=== Section Start ===

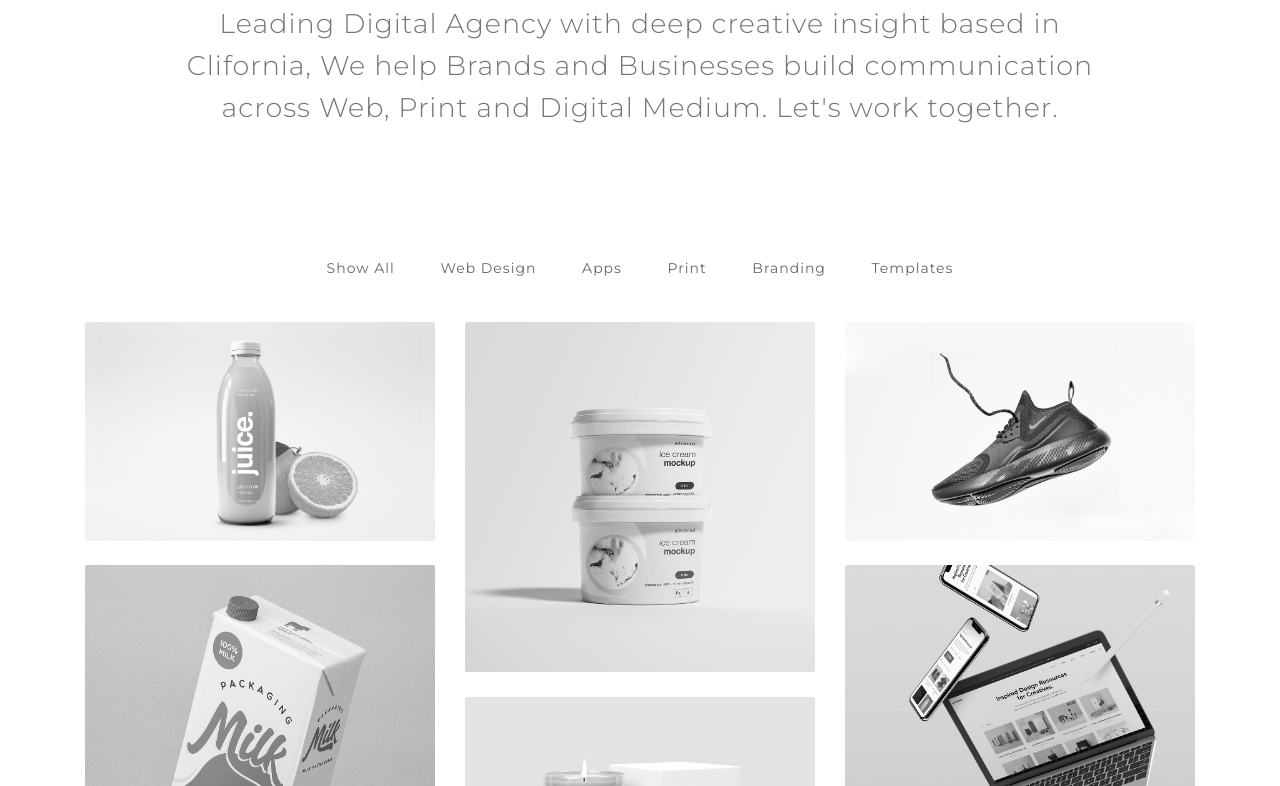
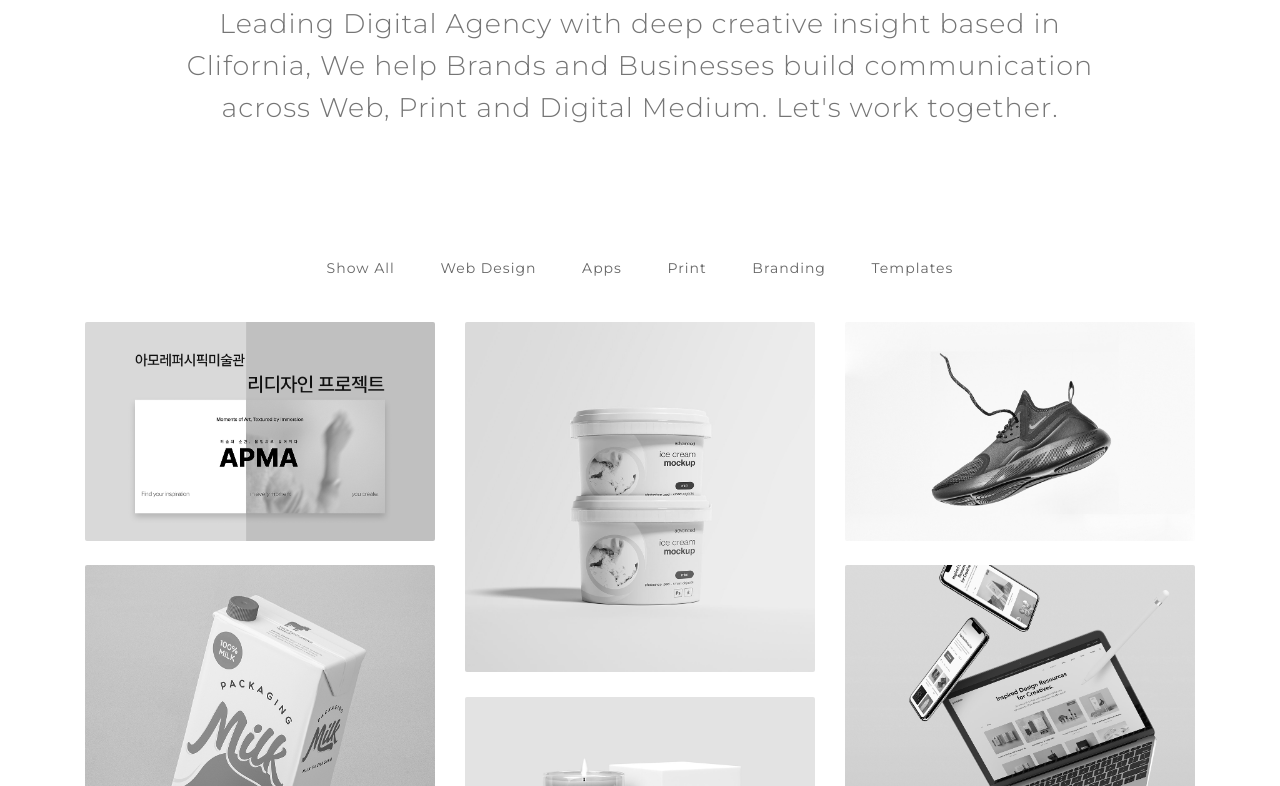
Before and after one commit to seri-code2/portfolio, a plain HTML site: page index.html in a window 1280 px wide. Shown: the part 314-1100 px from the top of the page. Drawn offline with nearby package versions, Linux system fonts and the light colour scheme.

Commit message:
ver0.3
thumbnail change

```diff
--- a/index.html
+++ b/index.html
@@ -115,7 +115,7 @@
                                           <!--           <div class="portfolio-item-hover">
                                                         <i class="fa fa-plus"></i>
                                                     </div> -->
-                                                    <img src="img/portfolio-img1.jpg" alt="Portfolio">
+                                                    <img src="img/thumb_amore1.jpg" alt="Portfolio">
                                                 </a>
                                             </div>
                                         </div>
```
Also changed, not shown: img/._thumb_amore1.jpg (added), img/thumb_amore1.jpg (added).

=== Section End ===

- PROBLEM DETAILS: Where a line of the data includes the string "index", list that line.

- PROBLEM SOLUTION:
Before and after one commit to seri-code2/portfolio, a plain HTML site: page index.html in a window 1280 px wide. Shown: the part 314-1100 px from the top of the page. Drawn offline with nearby package versions, Linux system fonts and the light colour scheme.
--- a/index.html
+++ b/index.html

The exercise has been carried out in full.